#4. Celebrate God’s Ordinances
Ordinances might be a unfamiliar word for some of you, but to put it simply, the ordinances are the practices that God has given us to help us remember the Gospel – and thus grow closer to Him.
It’s kinda like how we celebrate birthdays or anniversaries with cake and candles and balloons. We go through the same rituals year after year of singing the happy birthday song and giving some gifts – and we do that as expressions of our love for one another. In a similar way, God has given us certain rituals or ceremonies or ordinances that we regularly practice as reminders of His love for us.
The first ordinance is baptism. Baptism is a like a re-enactment of the Gospel. When we put someone under the water and then bring them out again, it represents Jesus’ death and resurrection – and it also points to us dying to sin and having new life in Christ.
For you were buried with Christ when you were baptized. And with him you were raised to new life because you trusted the mighty power of God, who raised Christ from the dead. Colossians 2:12
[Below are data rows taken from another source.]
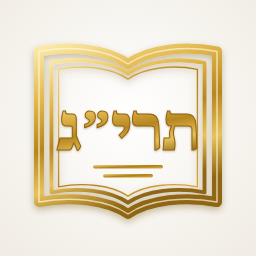
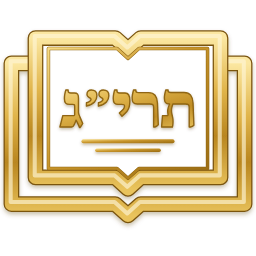
אייקונים בסגנון החנות: מסגרת ספר מוזהבת מובלטת, תמונת חנות 1200x900
- שלושת התוספים: מסגרת ספר פתוח ריבועית בקו כפול עבה, רקע לבן, סמל מוזהב במרכז —
  כמו שאר התוספים בחנות אוצריא
- tools/store-icon.png ביחס 4:3 (1200x900) כתמונות החנות; assets/icon.png חיתוך ריבועי
- ייצוא EPUB 1.5.2: כדי שהאייקון ותמונת החנות החדשים יגיעו לחנות

diff --git a/epub-export/js/app.js b/epub-export/js/app.js
@@ -5,7 +5,7 @@
 
   const C = window.EpubCore;
   const HAS_OTZ = typeof window.Otzaria !== 'undefined';
-  const VERSION = '1.5.1'; // יש לעדכן יחד עם manifest.json
+  const VERSION = '1.5.2'; // יש לעדכן יחד עם manifest.json
   const CHUNK = 5000; // תקרת library.getBookContent
   const LINKS_WINDOW = 200; // תקרת library.getLinks
   const LINK_CONTENT_BATCH = 25; // תקרת library.getLinkContent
When we partake in baptism, we are identifying with Christ and are proclaiming the power of the Gospel in our lives. It’s like we’re preaching a sermon, but without words! This is not just a symbolic gesture, but it really serves as a way to strengthen our faith and to increase our confidence in the relationship we have with Christ.
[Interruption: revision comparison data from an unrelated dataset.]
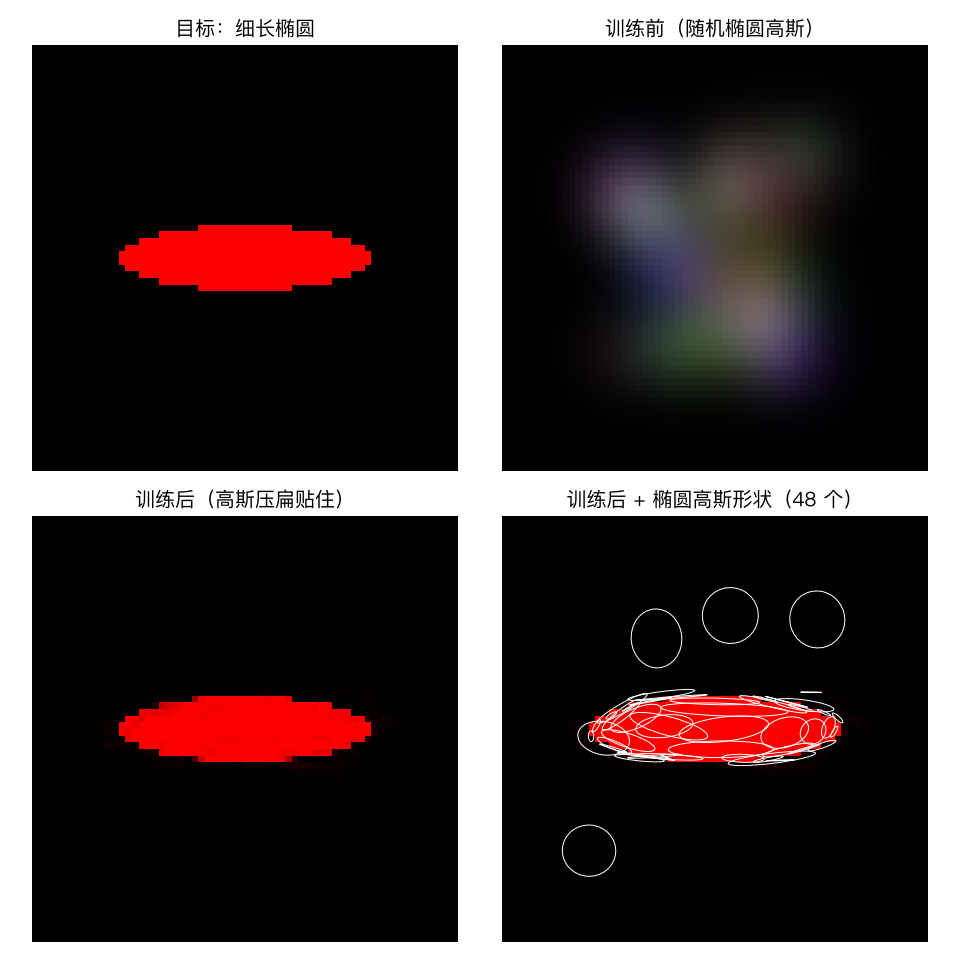
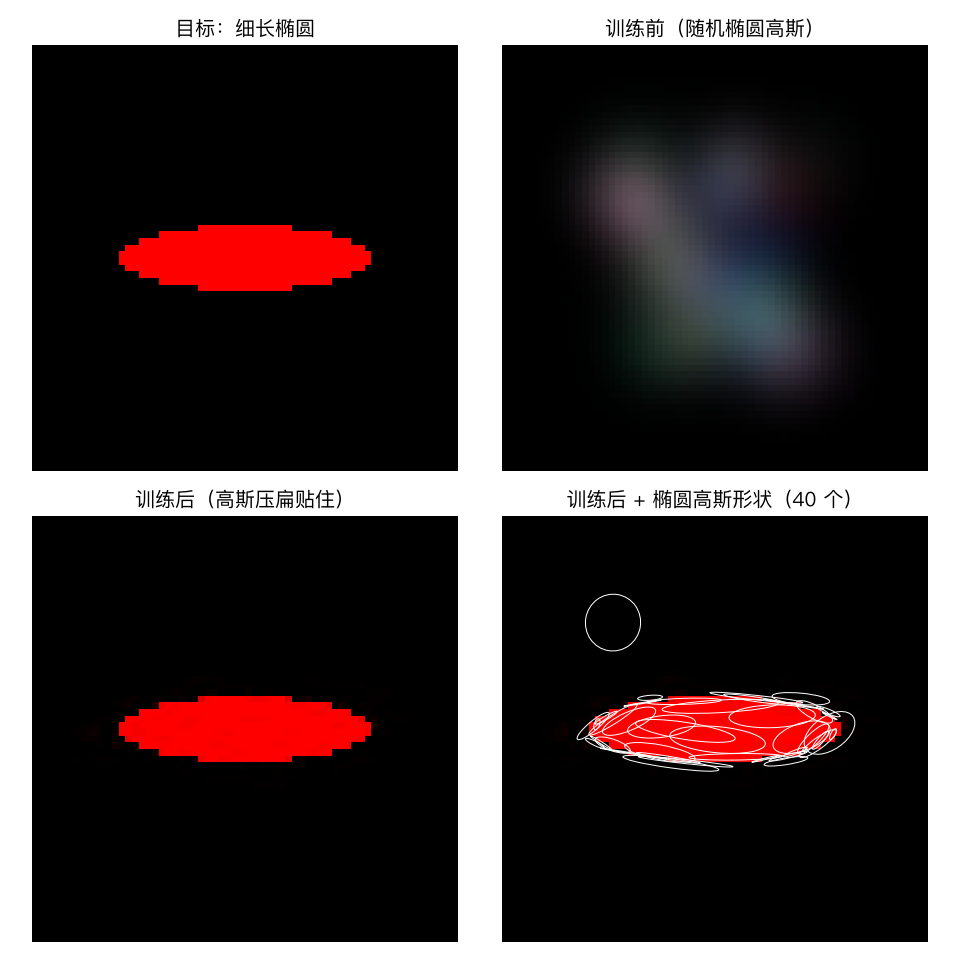
Day34 补充：K=40 实验（loss 0.000033）印证 K 非越大越好

diff --git a/Day34_各向异性高斯.py b/Day34_各向异性高斯.py
@@ -27,7 +27,7 @@ def make_target(H=64, W=64, a=0.6, b=0.15):
     return xy, target
 
 # ================= 第 2 步：椭圆高斯参数（6 个旋钮）=================
-K = 48                                                               # 48 个椭圆高斯
+K = 40                                                               # 40 个椭圆高斯（K=48 有 4 个透明冗余，40 更紧凑）
 means = (torch.rand(K, 2) - 0.5).requires_grad_(True)               # means: (K,2) 位置
 log_sigma_x = torch.full((K,), np.log(0.15)).requires_grad_(True)   # log_sigma_x: (K,) x 轴大小
 log_sigma_y = torch.full((K,), np.log(0.15)).requires_grad_(True)   # log_sigma_y: (K,) y 轴大小

diff --git a/AI自学日志.md b/AI自学日志.md
@@ -1436,6 +1436,7 @@
 - 每个椭圆高斯 6 个旋钮：μx/μy（位置）+ σx/σy（两轴）+ θ（旋转）+ rgb（颜色）
 - 初始 σx=σy=0.15（正圆），训练中学成「横扁」（σx 大、σy 小）贴住细长椭圆
 - 3D 延伸：3×3 协方差 → 3D 椭球 → 压成薄片贴墙面/桌面（3DGS 表示尖锐表面的关键）
+- K 实验：48 个高斯有 4 个透明冗余；改 K=40 后 loss 0.000148→0.000033，印证「K 不是越大越好」→ 真 3DGS 靠自适应密度控制自动定数量（不用人猜）
 
 **下一步**
 - Day 35：3D 高斯投影到 2D——splatting 完整管线（投影 + 深度排序 + alpha 混合）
Just like how a married couple might celebrate their anniversary – they look back and remember the commitments they made to each other back on their wedding day – and they remember all that they’ve been through over the years and it draws them to love each other even more.
In a similar way, our baptism reminds us of the commitment that Jesus made to us by dying on the cross for us – and it reminds us of the commitment we made to him when we accepted his gift of Salvation and invited him to be our Lord and Saviour. And as we remember all of that through the act of baptism, it draws us to love God even more.
Then the second ordinance is the Lord Supper – or Communion as we often call it. We are only called to be baptized once and that is sufficient. But we are called to share communion repeatedly and often. This is another visual reminder of the Gospel. It reminds us specifically of how Jesus gave his body and his blood so that we could have life with Him.
Jesus institute this ordinance on the night before he was crucified. It says in 1 Corinthians 11:23….
On the night when he was betrayed, the Lord Jesus took some bread 24 and gave thanks to God for it. Then he broke it in pieces and said, “This is my body, which is given for you. Do this in remembrance of me.” 25 In the same way, he took the cup of wine after supper, saying, “This cup is the new covenant between God and his people—an agreement confirmed with my blood. Do this in remembrance of me as often as you drink it.” 26 For every time you eat this bread and drink this cup, you are announcing the Lord’s death until he comes again. 1 Corinthians 11:23-26
I think Jesus knew just how forgetful we can be. He knew how quickly we would forget what He did for us some 2000 years ago. And so he instructed us to “do this in remembrance of him.”
We remember the Gospel as we eat this bread that reminds us of Jesus’ body that was broken and given for us and as we drink this cup that reminds us of Jesus blood that was spilled and poured out for us.
And even though most of us have done this many, many times over throughout our life, I trust that it is not just be another symbolic gesture. But as you remember the Gospel, as you remember what Jesus did for you, that you grow to love him more and more.
Over the next few weeks, we’ll continue looking at how we grow close to Christ. Remembering the Gospel is a key way – but there are other elements as well. And next week we are going to look specifically at our identifying in Christ. Understanding who we are makes a huge impact on our relationship with God – and so that’s what we’re going to look at next week. But until then, I trust that you’ll continue remembering the Gospel throughout your week. Preach it to yourself. Preach it to others. Take the opportunities you have to worship with your church family and and with them, celebrate the ordinances that God has given us.